Brazil Government to Fight Court Decision on Lula in Appealby
Attorney General's office is defining the best appeal strategy
Local paper reports government will announce stimulus package
Brazil’s government will appeal the decision by a Supreme Court justice late Friday that prevents former President Luiz Inacio Lula da Silva from assuming the ministerial chief of staff position.
The Attorney General’s office is defining the best strategy to proceed with its appeal at Brazil’s highest court, according to its press office. Meanwhile, the government will also announce a stimulus package on Monday that aims to inject 15 billion reais ($4 billion) into the economy in the second half of 2016, newspaper Folha de S. Paulo reported, without saying how it got the information.
Pressure is mounting for President Dilma Rousseff’s impeachment, with millions turning out nationwide in the past week to call for her removal as the Lower House formed a committee to hear the case on whether to oust her. The Brazilian bar association also voted to back the move and popular support for impeachment, as measured by polling company Datafolha rose to 68 percent, up from 60 percent in February.
Among those surveyed by the Datafolha poll, 69 percent rated the government bad or terrible. The poll of 2,794 people was conducted March 17-18, and has a margin of error of plus or minus two percentage points.
Former president Fernando Henrique Cardoso has come to support impeachment citing the government’s inability to function, according to an interview published Saturday by newspaper Estado de S. Paulo. Legitimacy of impeachment comes not from Congress today, but rather from street demonstrations, he said.
Supreme Court Justice Gilmar Mendes issued an injunction on Friday night suspending Lula’s appointment and returning a probe of the former president to federal Judge Sergio Moro, saying Lula’s appointment appeared to be an attempt by Rousseff to shield him.
Mendes’s ruling can be overturned by a session of the full Supreme Court, which is the only judicial branch that can probe, indict or imprison presidents or cabinet members.
The Attorney General’s office on Saturday also submitted a request Supreme Court justice Teori Zavascki that all injunctions preventing Lula from assuming the chief of staff position be suspended until the Supreme Court rules on the case, according to its press office.
Brazilian magazine Veja published an interview with Senator Delcidio do Amaral on Saturday, who had been the government’s Senate leader until he was arrested last year and signed a plea bargain while in custody. Do Amaral claimed that Lula negotiated directly with coalition parties for director positions at state-run oil giant Petroleo Brasileiro SA, and knew parties used the positions to finance political campaigns.

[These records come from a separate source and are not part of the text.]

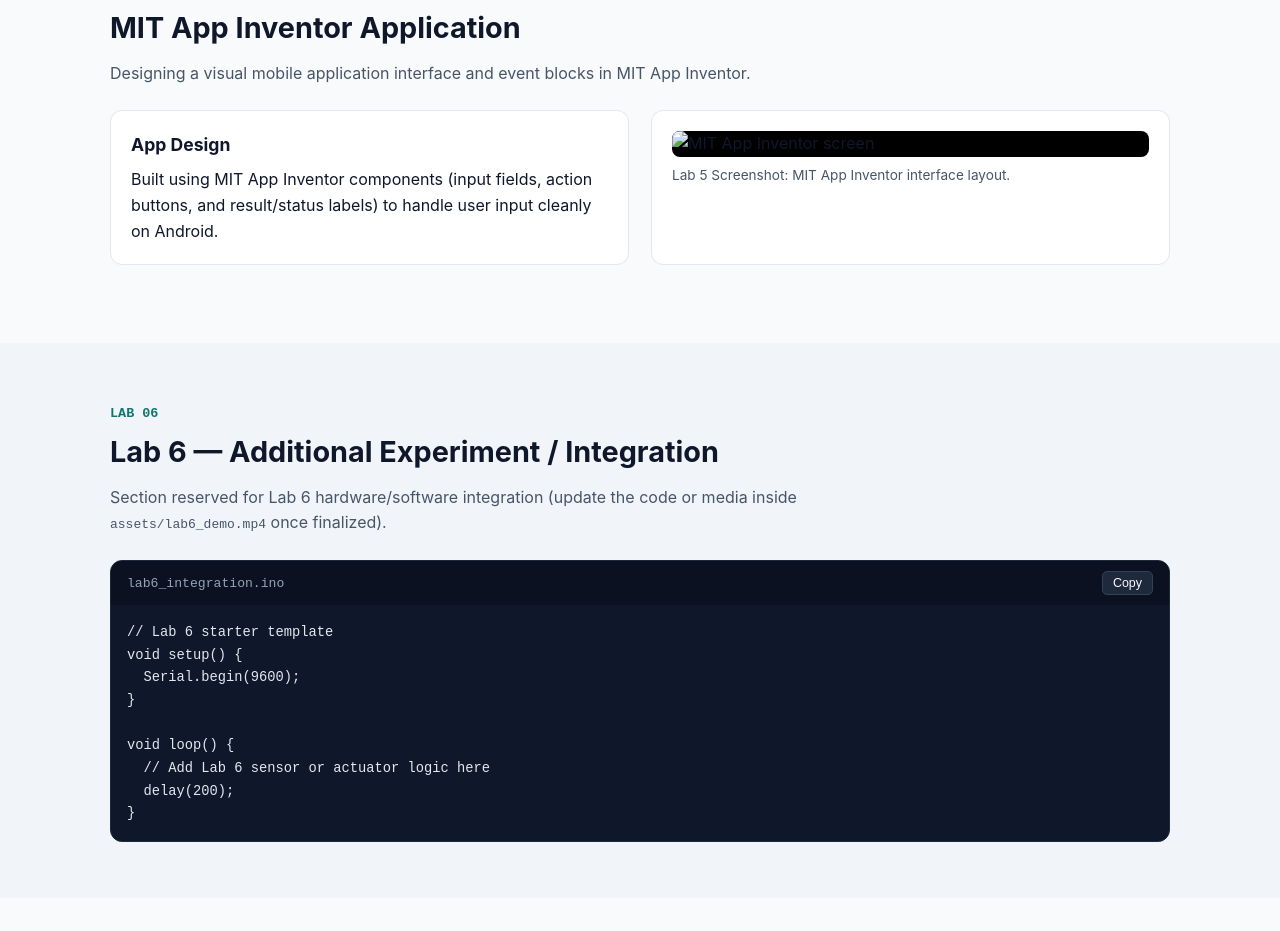
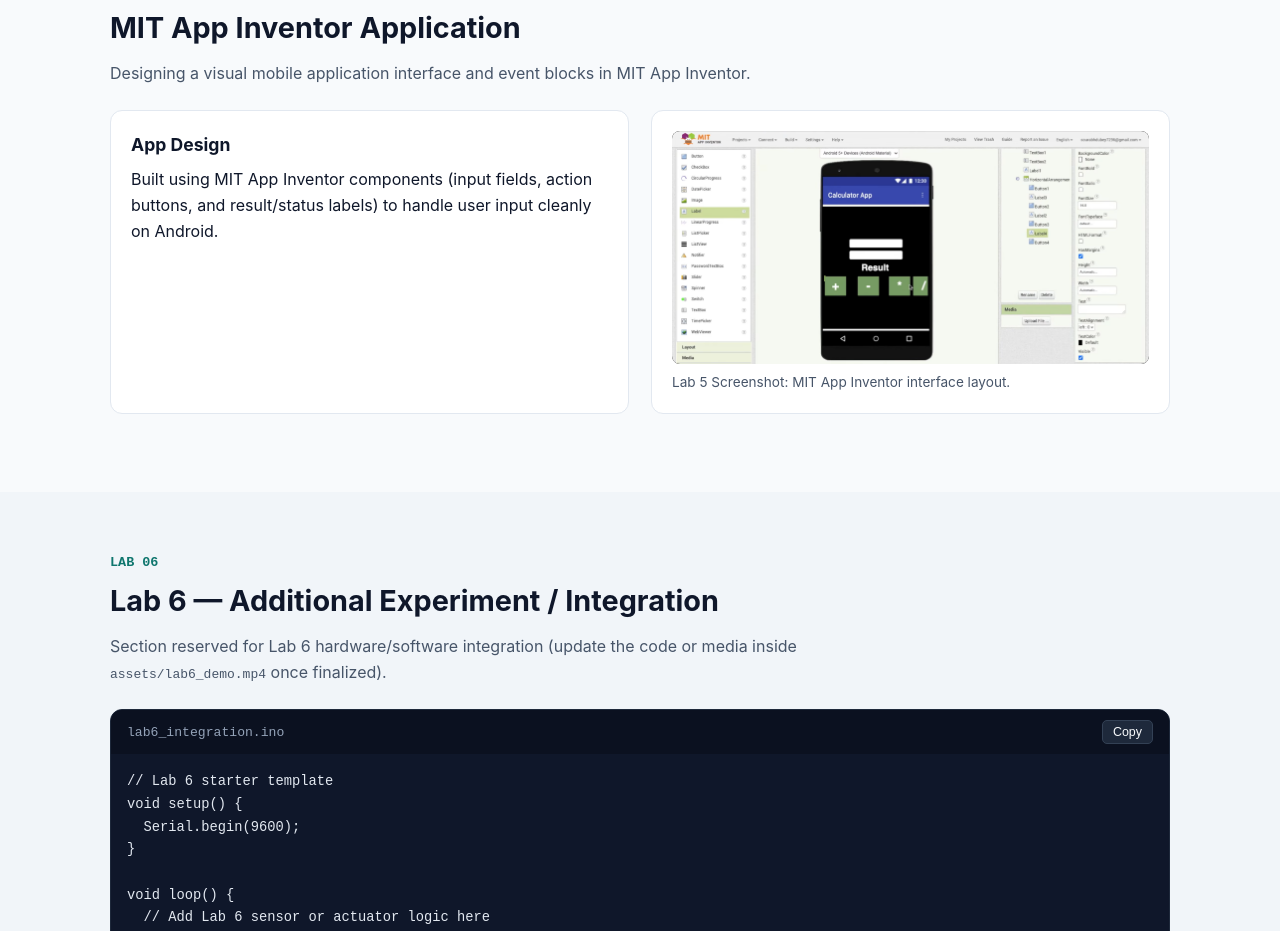
Before and after one commit to DilpreetSingh08/Engineering-Exploation-lab-portfolio, a plain HTML site: page index.html in a window 1280 px wide. Shown: the part 5304-6235 px from the top of the page. Drawn offline with Linux system fonts and the light colour scheme.

Commit message:
Update project section

```diff
--- a/index.html
+++ b/index.html
@@ -343,7 +343,7 @@ void loop() {
           </p>
         </div>
         <div class="media-card">
-          <img src="assets/app_inventor_1.jpg" alt="MIT App Inventor screen" />
+          <img src="assets/app_inventor_1.png" alt="MIT App Inventor screen" />
           <p class="caption">Lab 5 Screenshot: MIT App Inventor interface layout.</p>
         </div>
       </div>
```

The Lula Institute’s spokesperson, Jose Chrispiano, declined to comment on the declarations.
Of those polled by Datafolha, 68 percent said Lula accepted the position as Rousseff’s chief of staff to gain privileged legal status amid the corruption probe. Seven percent said it was for that reason, and also to help strengthen the Rousseff administration.
Government critics weren’t the only ones overtaking Brazil’s streets this week. Hundreds of thousands of supporters turned out Friday to defend Rousseff and denounce a process many of them say amounts to a coup. The largest demonstration took place in Sao Paulo, where Lula himself joined the rally and told cheering crowds that “Rousseff is suffering a coup attempt.”
Politics overshadowing the nation are drawing attention away from measures required to shore up government accounts, regenerate confidence and help pull the economy from what’s shaping up to be its worst recession on record.
“Improvement in the political situation will also help the economic recovery,” Finance Minister Nelson Barbosa said Friday. “Today the political uncertainty delays the economic recovery.”
Barbosa has already sought to boost economic growth this year by freeing up 83 billion reais in additional lending by state institutions. Brazil’s economy is expected to contract 3.5 percent this year, according to economists surveyed by Bloomberg, following a 3.8 percent dive in 2015. That would be the first time since 1901 that Brazil has had back-to-back recessions deeper than 3 percent, according to data from the government’s economic research institute, known as IPEA.
The press office of Brazil’s Finance Ministry didn’t immediately return calls or e-mails on Saturday.